On a moral high ground with the Headley revelations, India, however, found that while the confession might strengthen its case at international forums, it did not have an impact on Pakistan being blacklisted. The United States agreed to sell Pakistan eight F-16 jets at half the price even as Headley sat in an undisclosed location offering evidence about the involvement of Lashkar-e-Taiba chief Hafiz Saeed. “It is not that the governments don’t know what is happening. They have an interest in Pakistan. They have their own axes to grind. They act differently,” said Katju. “Our diplomacy must actively inform the international community about the Headley revelations. There is an international public opinion that needs to be educated.’’
“Disappointed at the decision”, the external affairs ministry summoned US ambassador Richard Verma to South Block to register India's displeasure. “We disagree with their rationale that such arm transfers help to combat terrorism. The record for the last many years in this regard speaks for itself,’’ said a statement issued by the ministry of external affairs. In response, a spokesperson for Pakistan's ministry of external affairs said: “We are surprised and disappointed at the Indian government’s reaction. Their [India’s] Army and arsenal stock are much larger and they are the largest importer of defence equipment.”

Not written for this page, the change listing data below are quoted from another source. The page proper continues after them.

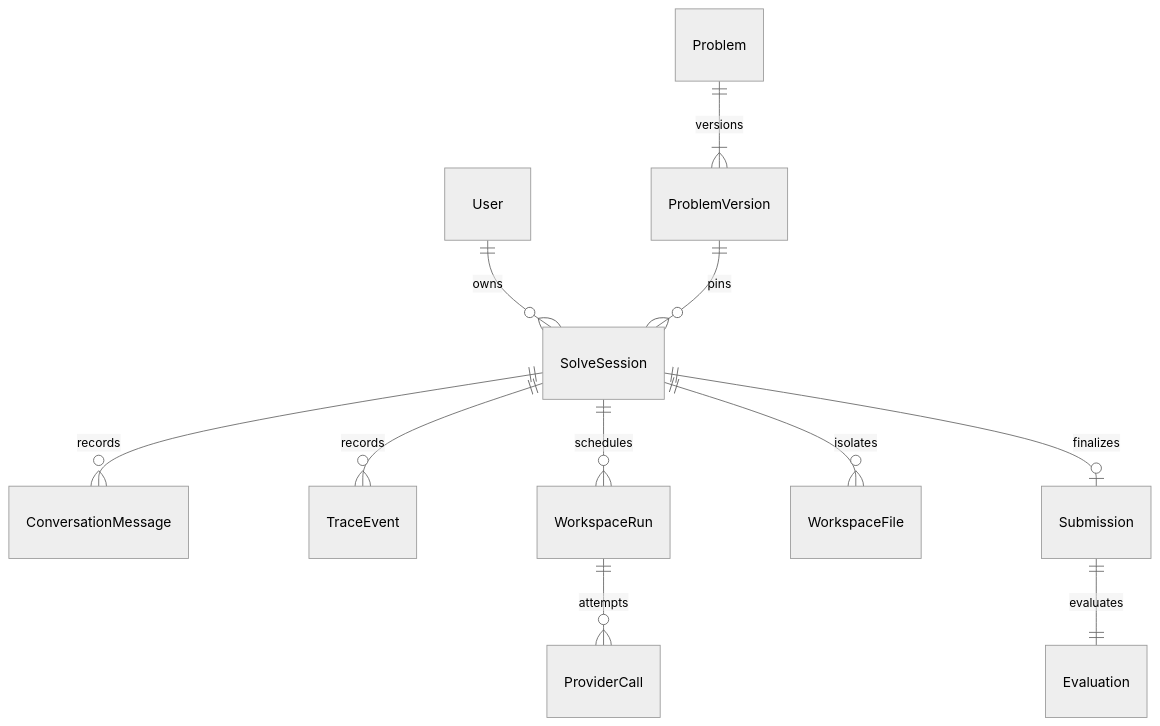
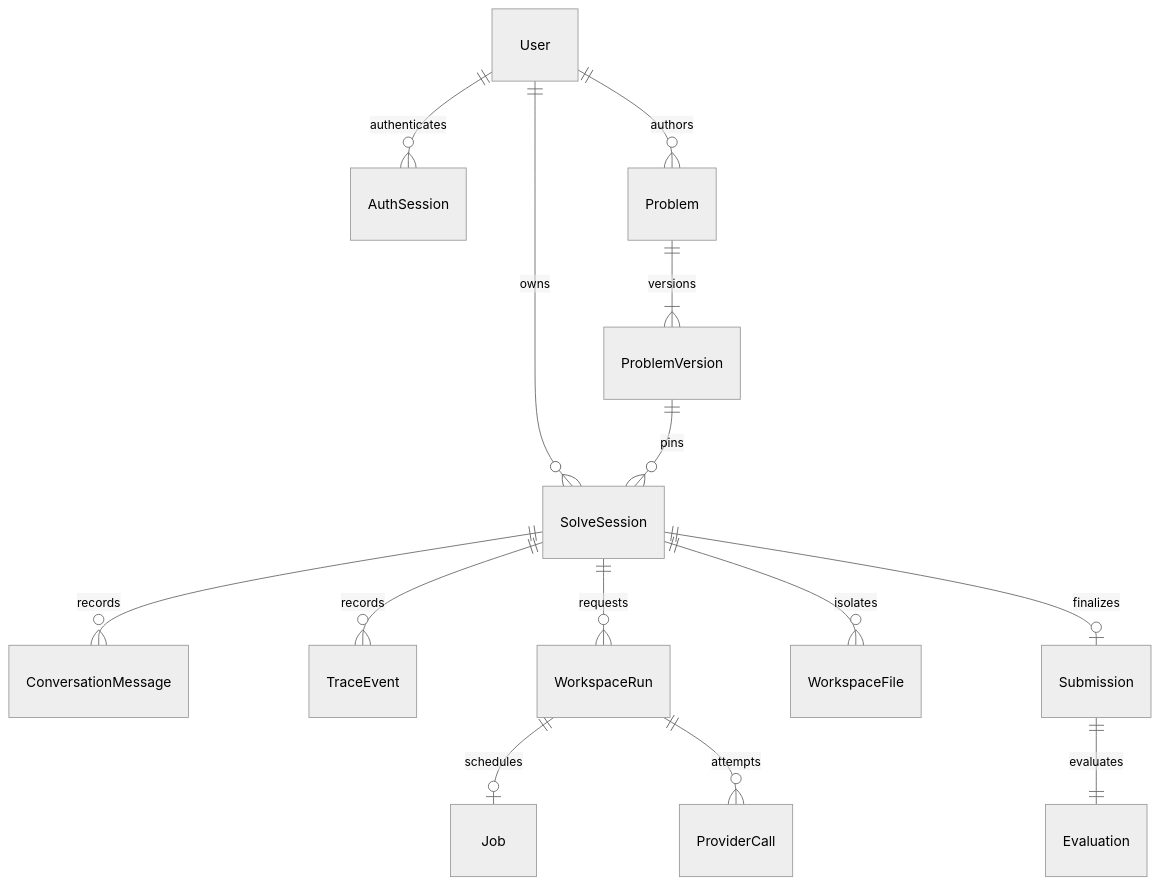
One commit to casing1/praxioj changed the second of 2 diagrams in docs/architecture/overview.md. Above: the diagram before and after it, drawn with Mermaid (neutral theme). The commit also changed other lines of this file and 75 other files, not shown here.

````diff
--- a/docs/architecture/overview.md
+++ b/docs/architecture/overview.md
@@ -28,13 +32,16 @@
 ```mermaid
 erDiagram
+    User ||--o{ AuthSession : authenticates
+    User ||--o{ Problem : authors
     User ||--o{ SolveSession : owns
     Problem ||--|{ ProblemVersion : versions
     ProblemVersion ||--o{ SolveSession : pins
     SolveSession ||--o{ ConversationMessage : records
     SolveSession ||--o{ TraceEvent : records
-    SolveSession ||--o{ WorkspaceRun : schedules
+    SolveSession ||--o{ WorkspaceRun : requests
+    WorkspaceRun ||--o| Job : schedules
     WorkspaceRun ||--o{ ProviderCall : attempts
     SolveSession ||--o{ WorkspaceFile : isolates
     SolveSession ||--o| Submission : finalizes
     Submission ||--|| Evaluation : evaluates
 ```
````
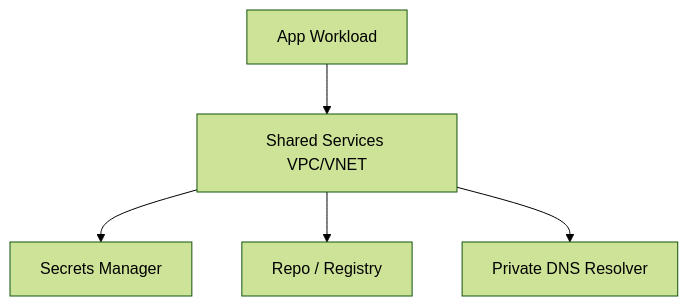
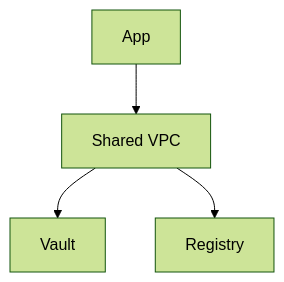
The ninth of 30 diagrams in README.md (Devopstrio/hybrid-landingzone), drawn with Mermaid (forest theme) before and after one commit. The commit also changed other lines of this file, not shown here.

Commit message:
docs: expand README with 30+ architectural diagrams

````diff
--- a/README.md
+++ b/README.md
@@ -202,8 +100,6 @@
 ```mermaid
 graph TD
-    Shared[Shared Services VPC/VNET]
-    Shared --> Vault[Secrets Manager]
-    Shared --> Artifact[Repo / Registry]
-    Shared --> DNS[Private DNS Resolver]
-    Workload[App Workload] --> Shared
+    Shared[Shared VPC] --> Vault[Vault]
+    Shared --> Artifact[Registry]
+    Workload[App] --> Shared
 ```
````
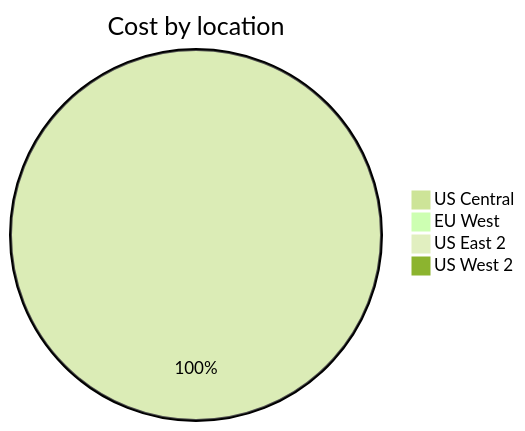
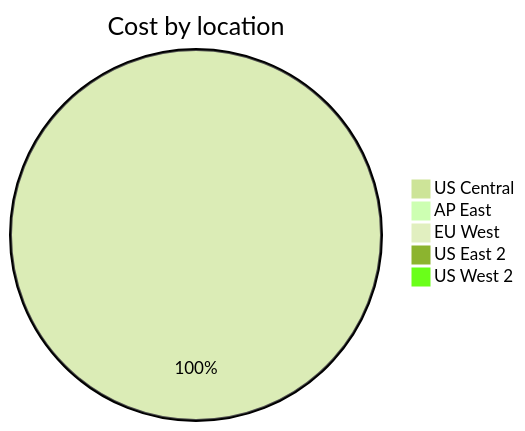
One commit to jpfulton/azure-personal-reports changed the third of 4 diagrams in cost-reports/personal-site/personal-site.md. Above: the diagram before and after it, drawn with Mermaid (forest theme). The commit also changed other lines of this file and 6 other files, not shown here.

````diff
--- a/cost-reports/personal-site/personal-site.md
+++ b/cost-reports/personal-site/personal-site.md
@@ -110,8 +111,9 @@
 ```mermaid
 pie
    title Cost by location
-   "US Central" : 0.22
+   "US Central" : 0.52
+   "AP East" : 0.00
    "EU West" : 0.00
    "US East 2" : 0.00
    "US West 2" : 0.00
 ```
````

So where does that lead India and Pakistan talks? The Headley confessions, so far, have not really had an impact in Pakistan. Apart from a piece in the Dawn, the revelations have not captured Pakistani media attention either. Senator Rehman Malik tweeted that Headley was a R&AW plant to defame Pakistan, and it got more attention than the revelations themselves. “It [the revelations] has added to the stalemate that is continuing,’’ said Ayesha Siddiqa, independent political and defence analyst. “As far as Hafiz Saeed is concerned, nothing will happen on that front.”